==== Source material

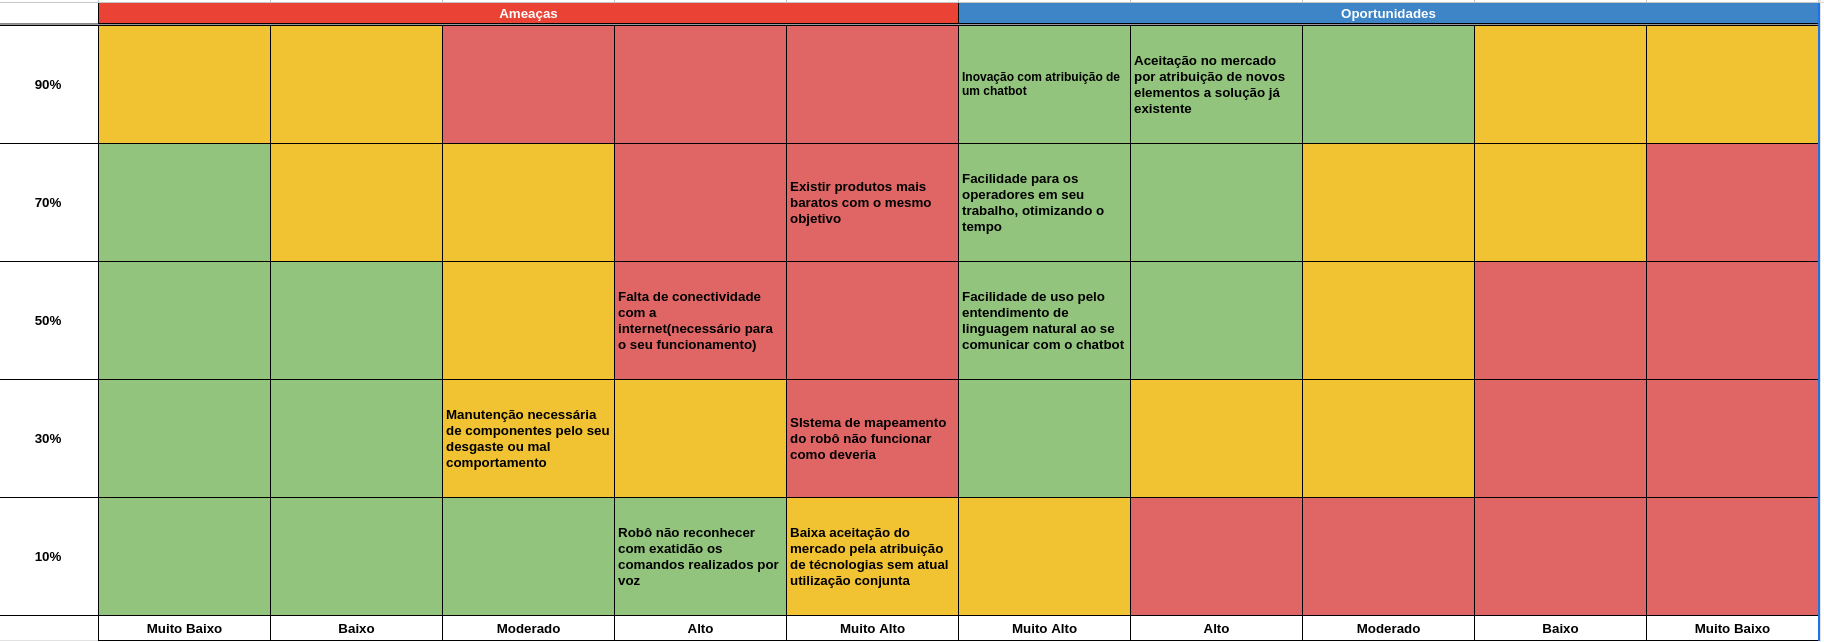
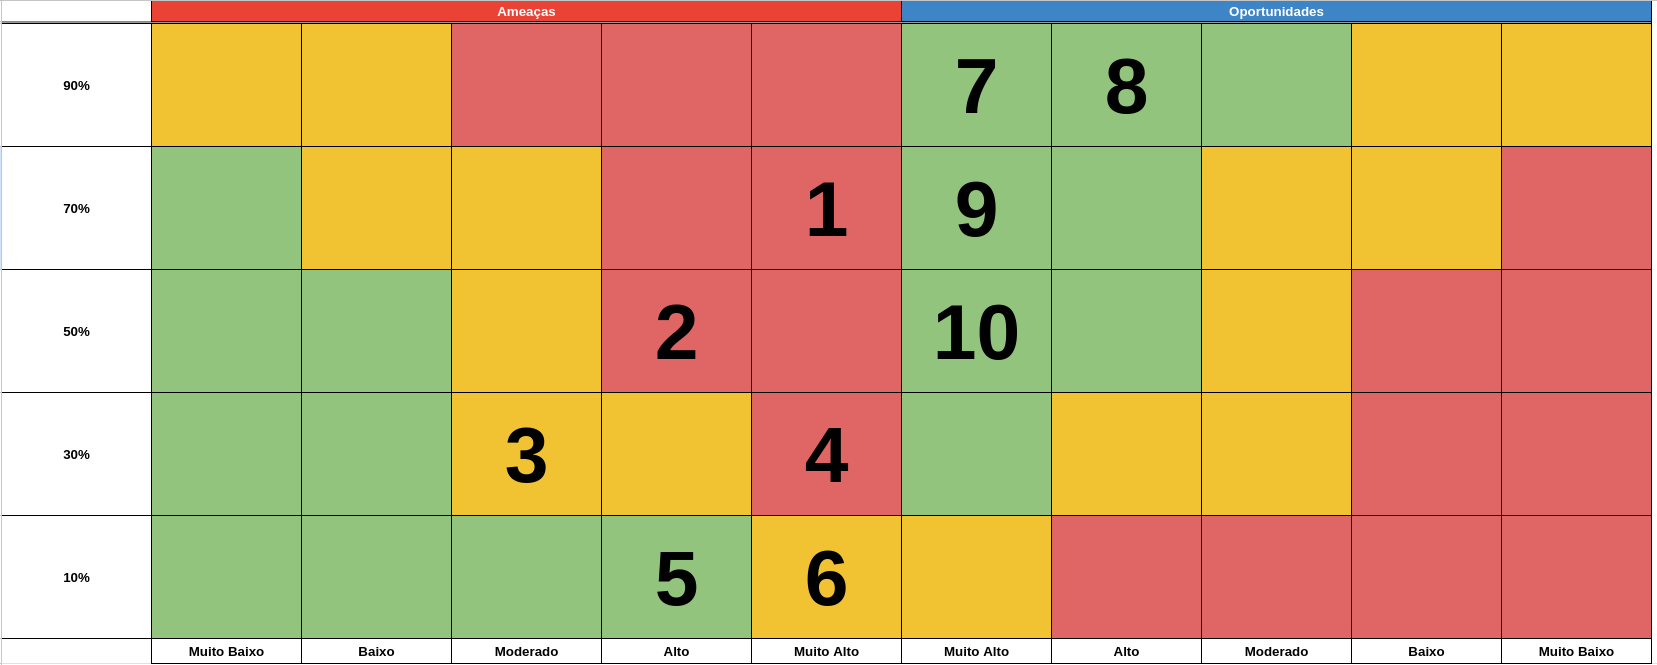
added analise financeira and matriz de riscos

diff --git a/docs/docs/business/analise-financeira.md b/docs/docs/business/analise-financeira.md
@@ -1,0 +1,37 @@
+---
+sidebar_position: 1
+---
+
+A análise financeira é uma análise fundamental para o projeto que pretendemos criar, onde o objetivo principal dessa métrica é encontrar os gastos previstos caso a Ambev decida continuar o desenvolvimento do projeto em escala industrial. Ao examinar minuciosamente os custos envolvidos, é possível ter uma previsão dos gastos considerando um ano de desenvolvimento com equipe, modelos de IA em nuvem para o processamento de Linguagem, o preço de um robô AVG indústrial e sua implementação e impostos.
+
+| Serviços MVP          | Preço p/ ano    | Preço p/ mês  |
+| --------------------- | --------------- | ------------- |
+| Equipe de projeto     | R$ 1.876.200,00 | R$ 156.350,00 |
+| NLP & Modelos         | R$ 98.625,00    | R$ 8.218,75   |
+| Robô AVG              | R$ 70.450,00    | R$ 5.870,83   |
+| Implementação         | R$ 3.554.685,00 | R$ 296.223,75 |
+| Total + Implementação | R$ 5.599.960,00 | R$ 637.102,92 |
+| Total + Imposto (18%) | R$ 6.829.219,51 | -             |
+
+Presentes na equipe encarregada pelo MVP, temos:
+- Engenheiros de Automação - 2 Juniors(2 x 10.800,00/mês) e 2 Plenos(2 x 12.000,00/mês);
+- Engenheiros de Software Embarcado - 2 Juniors(2 x 7.000,00/mês) e 2 Plenos(2 x 12.000,00/mês);
+- Engenheiros de Machine Learning - 2 Seniores(2 x 20.000,00/mês);
+- Gerente de Produtos - 1 Senior(1 x 21.000,00/mês);
+- Quality Assurance - 1 Senior(1 x 11.750,00/mês).
+
+Que juntos criam a equipe responsável pelo projeto, tornando possível a criação dos sistemas necessários.
+
+O custo associado a Robô, parte a partir do pressuposto que o robô utilizado será um Robô de tipo AGC(Automated Guide Cart), que é o mais próximo do utilizado em nossa POC, ele custará em torno de 14 mil doláres, sendo o preço de entrada para robôs direcionados a essa função.
+
+Enquanto o de modelos utilizados, parte do pressuposto que utilizaremos o IBM Watson para TTS(Text To Speech) e STT(Speech To Text) e o Amazon Comprehend para NLP(Natural Language Processing), necessários para a criação do nosso sistema de chatbot por voz.
+
+Com isso, temos também o preço de implementação e os impostos de projeto, finalizando em um total de **R$ 6.829.219,51**.
+
+| Serviço              | Preço p/ ano    | Preço p/ mês  |
+| -------------------- | --------------- | ------------- |
+| MVP                  | R$ 6.829.219,51 | R$ 569.101,63 |
+| Manutenção do produto| R$ 341.460,98   | R$ 28.455,08  |
+| Total em reais       | R$ 7.170.680,49 | R$ 597.556,71 |
+
+Caso seja necessário a manutenção pós criação do produto, estimamos o preço da manutenção necessária seja definido em 5% do valor do projeto e seus impostos somados, sendo avaliado em **R$ 341.460,98**.

diff --git a/docs/docs/business/matriz-de-risco.md b/docs/docs/business/matriz-de-risco.md
@@ -4,3 +4,23 @@ sidebar_position: 3
 
 # Matriz de Riscos
 ![Matriz de Risco Andevs](./img/matriz_de_risco.png)
+
+**1. Existir produtos mais baratos com o mesmo objetivo**: Baratear o projeto continuando com peças de alta qualidade, removendo elementos externos desnecessários
+
+**2. Falta de conectividade com a internet(necessário para o seu funcionamento)**: Armazenamento de informações já registradas localmente até ser reconectado na rede e ficando inoperante caso não esteja realizando nenhuma ação a fim de evitar problemas de funcionamento.
+
+**3. Manutenção necessária de componentes pelo seu desgaste ou mal comportamento**: O robô sinalizar caso necessite de manutenção através do LCD ou outra forma(chatbot, barulhos e afins)
+
+**4. Sistema de mapeamento do robô não funcionar como deveria**: Otimizar funções e definir padrões de qualidade a fim de criar um sistema mais conciso
+
+**5. Robô não reconhecer com exatidão os comandos realizados por voz**: Criar um padrão de qualidade para que o aúdio seja aceito e utilizar bibliotecas de manipulação de aúdio para eliminar ruidos e afins antes de enviar para processamento.
+
+**6. Baixa aceitação do mercado pela atribuição de técnologias sem atual utilização conjunta**: Demonstrar a importância da junção dessas tecnologias em questões de acessibilidade e a facilitação de tarefas e entendimento necessário.
+
+**7. Inovação com atribuição de um chatbot**: A atribuição de um chatbot promove a acessibilidade a pessoas com dificuldade para se expressar, além de possuir TTS(Text To Speech) e STT(Speech To Text) em junção ao chat para pessoas cegas.
+
+**8. Aceitação no mercado por atribuição de novos elementos a solução já existente**: Atribuição do projeto por parte da AMBEV e outras empresas, buscando transformar o sistema em escala indústrial
+
+**9. Facilidade para os operadores em seu trabalho, otimizando o tempo**: Diminuição do estresse por parte dos operadores, otimização do tempo e disponibilizando realocação de grande parte dos operadores responsáveis para outras tarefas mais essênciais
+
+**10. Facilidade de uso pelo entendimento de linguagem natural ao seestaduais e internacionais) comunicar com o chatbot**: Acessibilidade para pessoas cegas ao utilizar TTS(Text To Speech), STT(Speech To Text) e diminuição de barreiras linguísticas(por questões de linguagem e girias de cada localidade).
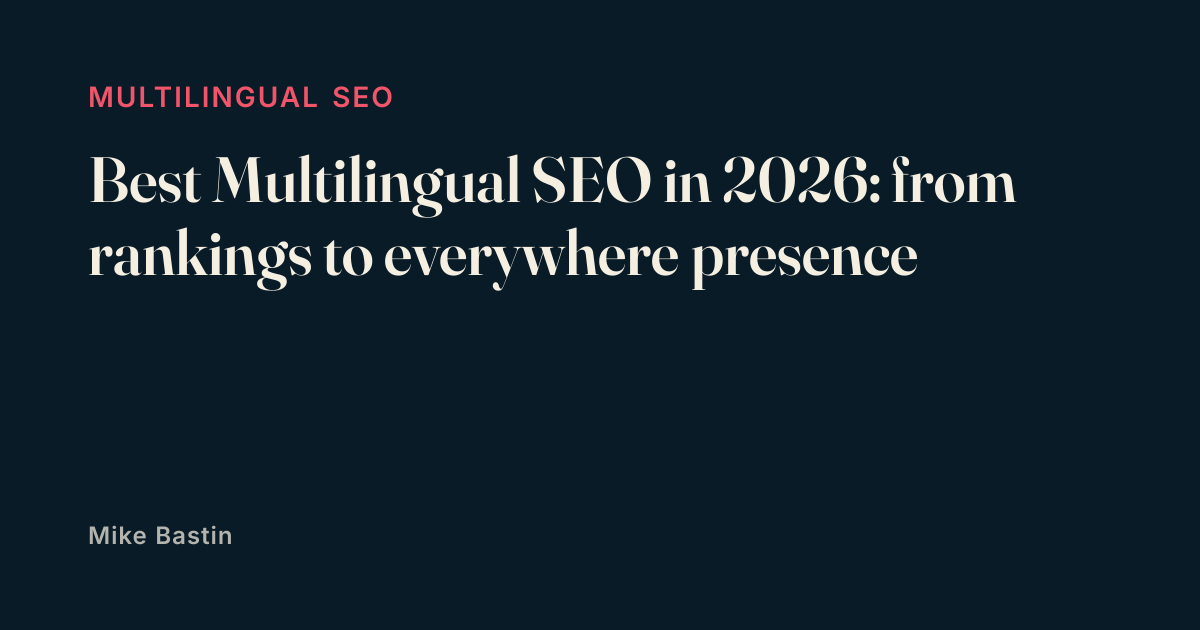
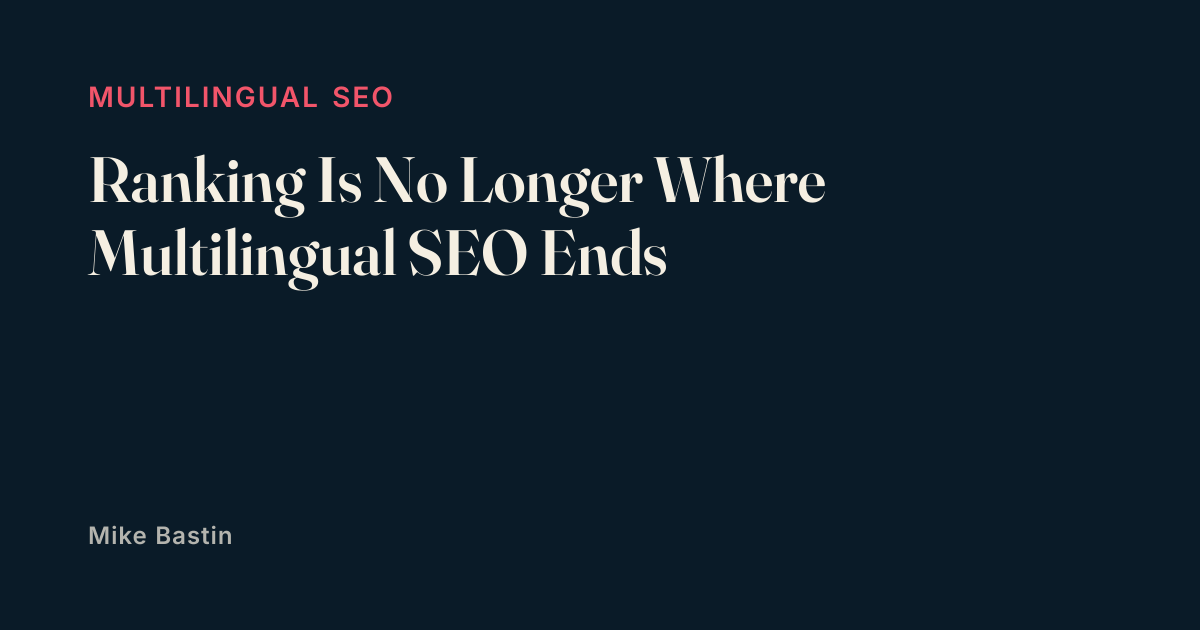
Take the year stamps and the bait openers out of the blog titles
Eighteen live post titles were written for a crawler rather than a
reader. The card in the screenshot is the clearest case: an eyebrow
reading MULTILINGUAL SEO sitting directly above an h1 reading "Best
Multilingual SEO in 2026", so the same term appeared twice in the same
image, wrapped in both a superlative and a year.

Year stamps are gone from every live title. A year in an h1 buys a little
freshness signal for one year and then makes the page look abandoned for
every year after, and none of these posts is about a year. The one
remaining year on the site is a fact rather than a stamp: "AI spending
tripled to $37B in 2025" in the global-business-trends excerpt, which is
a data point and stays.

Bait openers are gone too, "Best", "Top 10", "Top", "10", "15" and "The
Ultimate Guide to", none of which said anything about the article.

Each new title was checked against its own card eyebrow, which is the
cluster name, so none of them repeats it. Three needed rewording rather
than trimming for that reason alone: the multilingual-seo post no longer
opens on its own cluster, "The Future of SEO" became "Where SEO Goes
Next" because its cluster reads "AI and the future of search", and the
Spanish post drops "Markets" because its cluster is "Language markets".

Seven excerpts went the same way, and three of those were worse than the
titles: they still said 2024, so live search results were advertising
two-year-old content. Two also carried US spellings, "monetize" and
[…]

Changed region(s): [[0.0617, 0.2413, 0.8633, 0.4825]]

diff --git a/mb-master-revamp/site/content/en/posts/conversational-ai-chatbots-business.md b/mb-master-revamp/site/content/en/posts/conversational-ai-chatbots-business.md
@@ -9,7 +9,7 @@ wpId: 24847226
 date: "2026-04-23T09:00:00"
 modified: "2026-07-19T12:08:34"
 sourceUrl: "https://mikebastin.com/conversational-ai-chatbots-business/"
-excerpt: "AI chatbots are changing how businesses communicate with customers, generate leads, and handle support. From multilingual customer service to AI-driven sales conversations, conversational AI helps companies stay available 24/7 while reducing repetitive tasks. Discover how conversational AI chatbots can improve customer experience, automate workflows, and support your growth strategy in 2026."
+excerpt: "AI chatbots are changing how businesses communicate with customers, generate leads and handle support. From multilingual customer service to AI-driven sales conversations, conversational AI keeps a company available around the clock while reducing repetitive tasks."
 ---
 
 ![Article header image](https://mikebastin.com/wp-content/uploads/2026/04/conversational-ai-chatbots-business-practical-uses-1024x576.webp)

diff --git a/mb-master-revamp/site/content/en/posts/best-practices-for-multilingual-seo.md b/mb-master-revamp/site/content/en/posts/best-practices-for-multilingual-seo.md
@@ -1,6 +1,6 @@
 ---
 words: 1051
-title: "Best Multilingual SEO in 2026: from rankings to everywhere presence"
+title: "Ranking Is No Longer Where Multilingual SEO Ends"
 slug: "best-practices-for-multilingual-seo"
 locale: "en"
 type: "posts"
@@ -9,7 +9,7 @@ wpId: 24845454
 date: "2024-10-28T16:24:29"
 modified: "2026-07-19T11:28:46"
 sourceUrl: "https://mikebastin.com/best-practices-for-multilingual-seo/"
-excerpt: "Multilingual SEO in 2026 demands more than rankings. Keyword localisation, hreflang, structured data, and GEO strategies build an everywhere presence across search, AI answers, and every target market. Assess your multilingual strategy."
+excerpt: "Multilingual SEO now takes more than rankings. Keyword localisation, hreflang, structured data and GEO build a presence across search, AI answers and every target market."
 ---
 
 ## Multilingual SEO in 2026: from rankings to everywhere presence

diff --git a/mb-master-revamp/site/content/en/posts/global-business-trends.md b/mb-master-revamp/site/content/en/posts/global-business-trends.md
@@ -1,6 +1,6 @@
 ---
 words: 1689
-title: "Global Business Trends in 2026: AI, Trade Policy, and What Drives Growth Now"
+title: "Global Business Trends: AI, Trade Policy and What Drives Growth Now"
 slug: "global-business-trends"
 locale: "en"
 type: "posts"
@@ -9,7 +9,7 @@ wpId: 36912
 date: "2020-03-27T15:58:17"
 modified: "2026-07-02T15:08:52"
 sourceUrl: "https://mikebastin.com/global-business-trends/"
-excerpt: "AI spending tripled to $37B in 2025. US tariffs hit levels not seen since 1946. Explore the trends, risks, and strategies shaping global business in 2026. Assess your international growth plan."
+excerpt: "AI spending tripled to $37B in 2025. US tariffs hit levels not seen since 1946. The trends, risks and strategies shaping global business now."
 ---
 
 ## Global Business in 2026: Growth, Uncertainty, and the AI Shift

diff --git a/mb-master-revamp/site/content/en/posts/alternatives-to-google-analytics.md b/mb-master-revamp/site/content/en/posts/alternatives-to-google-analytics.md
@@ -1,7 +1,7 @@
 ---
 words: 585
 editorial: "light"
-title: "Top Alternatives to Google Analytics"
+title: "Google Analytics Alternatives, and When Each One Fits"
 slug: "alternatives-to-google-analytics"
 locale: "en"
 type: "posts"
@@ -10,7 +10,7 @@ wpId: 24844917
 date: "2024-10-10T09:19:53"
 modified: "2026-07-21T11:31:36"
 sourceUrl: "https://mikebastin.com/alternatives-to-google-analytics/"
-excerpt: "Discover top Google Analytics alternatives for 2024 that prioritize privacy, simplicity, and performance, offering businesses enhanced data control and compliance."
+excerpt: "Google Analytics alternatives that put privacy, simplicity and performance first, and which one fits which kind of site."
 ---
 
 ## Balancing Privacy and Insights

diff --git a/mb-master-revamp/site/content/en/posts/future-of-seo.md b/mb-master-revamp/site/content/en/posts/future-of-seo.md
@@ -1,6 +1,6 @@
 ---
 words: 2753
-title: "The Future of SEO in 2026: AI, GEO and What Actually Works"
+title: "Where SEO Goes Next: AI, GEO and What Actually Works"
 slug: "future-of-seo"
 locale: "en"
 type: "posts"
@@ -9,7 +9,7 @@ wpId: 24847479
 date: "2024-12-31T15:00:55"
 modified: "2026-07-02T17:27:34"
 sourceUrl: "https://mikebastin.com/future-of-seo/"
-excerpt: "How AI Overviews, zero-click search, and GEO are reshaping SEO in 2026. Data-backed strategies for visibility in a post-click world."
+excerpt: "How AI Overviews, zero-click search and GEO are reshaping SEO. Data-backed strategies for visibility in a post-click world."
 ---
 
 ## SEO in 2026 and beyond: trends, challenges, and what actually matters

diff --git a/mb-master-revamp/site/content/en/posts/affiliate-marketing-programs.md b/mb-master-revamp/site/content/en/posts/affiliate-marketing-programs.md
@@ -1,6 +1,6 @@
 ---
 words: 1076
-title: "Top 10 Affiliate Marketing Programs"
+title: "Affiliate Marketing Programs Worth the Setup Time"
 slug: "affiliate-marketing-programs"
 locale: "en"
 type: "posts"
@@ -9,7 +9,7 @@ wpId: 24845190
 date: "2024-10-21T13:03:21"
 modified: "2026-07-02T15:09:48"
 sourceUrl: "https://mikebastin.com/affiliate-marketing-programs/"
-excerpt: "Explore the top 10 high-paying affiliate programs for 2024, ideal for content creators and marketers looking to monetize effectively."
+excerpt: "High-paying affiliate programs worth the setup time, and what each one actually pays content creators and marketers."
 ---
 
 ## Affiliate programmes that still pay well in 2026

diff --git a/mb-master-revamp/site/content/en/posts/link-selling-and-link-buying-platforms.md b/mb-master-revamp/site/content/en/posts/link-selling-and-link-buying-platforms.md
@@ -9,7 +9,7 @@ wpId: 24847099
 date: "2024-12-16T14:47:29"
 modified: "2026-07-02T15:26:33"
 sourceUrl: "https://mikebastin.com/link-selling-and-link-buying-platforms/"
-excerpt: "Explore the best 2024 platforms for buying and selling backlinks, boosting SEO strategies for marketers, professionals, and website owners alike."
+excerpt: "Platforms for buying and selling backlinks, and what each one delivers for marketers, agencies and site owners."
 ---
 
 ## Link Buying and Selling Platforms in 2026: An Honest Working List

diff --git a/mb-master-revamp/site/content/en/posts/common-mistakes-to-avoid-when-localising-your-website.md b/mb-master-revamp/site/content/en/posts/common-mistakes-to-avoid-when-localising-your-website.md
@@ -1,7 +1,7 @@
 ---
 words: 572
 editorial: "light"
-title: "10 Common Mistakes to Avoid When Localising Your Website for International Markets"
+title: "Website Localisation Mistakes That Cost You the Market"
 slug: "common-mistakes-to-avoid-when-localising-your-website"
 locale: "en"
 type: "posts"

diff --git a/mb-master-revamp/site/content/en/posts/best-vietnam-sourcing-agencies-for-eudr-supplier-scouting-and-audits.md b/mb-master-revamp/site/content/en/posts/best-vietnam-sourcing-agencies-for-eudr-supplier-scouting-and-audits.md
@@ -1,6 +1,6 @@
 ---
 words: 3237
-title: "Best Vietnam Sourcing Agencies for EUDR : Supplier Scouting and Audits"
+title: "Vietnam Sourcing Agencies for EUDR: Supplier Scouting and Audits"
 slug: "best-vietnam-sourcing-agencies-for-eudr-supplier-scouting-and-audits"
 locale: "en"
 type: "posts"

diff --git a/mb-master-revamp/site/content/en/posts/15-simple-blog-post-ideas-to-help-attract-more-customers-to-your-business.md b/mb-master-revamp/site/content/en/posts/15-simple-blog-post-ideas-to-help-attract-more-customers-to-your-business.md
@@ -1,6 +1,6 @@
 ---
 words: 731
-title: "15 Simple Blog Post Ideas to Help Attract More Customers to Your Business"
+title: "Blog Post Ideas That Attract Customers, Not Just Traffic"
 slug: "15-simple-blog-post-ideas-to-help-attract-more-customers-to-your-business"
 locale: "en"
 type: "posts"

diff --git a/mb-master-revamp/site/content/en/posts/internal-linking-tools.md b/mb-master-revamp/site/content/en/posts/internal-linking-tools.md
@@ -1,6 +1,6 @@
 ---
 words: 1243
-title: "Best Internal Linking Tools and WordPress Plugins for SEO Optimisation"
+title: "Internal Linking Tools and WordPress Plugins Worth Installing"
 slug: "internal-linking-tools"
 locale: "en"
 type: "posts"

diff --git a/mb-master-revamp/site/content/en/posts/english-to-french-translation-services.md b/mb-master-revamp/site/content/en/posts/english-to-french-translation-services.md
@@ -1,6 +1,6 @@
 ---
 words: 1828
-title: "English to French Translation Services: The 2026 Guide"
+title: "What to Look For in English to French Translation Services"
 slug: "english-to-french-translation-services"
 locale: "en"
 type: "posts"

========

### Brief
Return a copy of every line in the records that includes the string "titles".

### Response
Take the year stamps and the bait openers out of the blog titles
Eighteen live post titles were written for a crawler rather than a
titles: they still said 2024, so live search results were advertising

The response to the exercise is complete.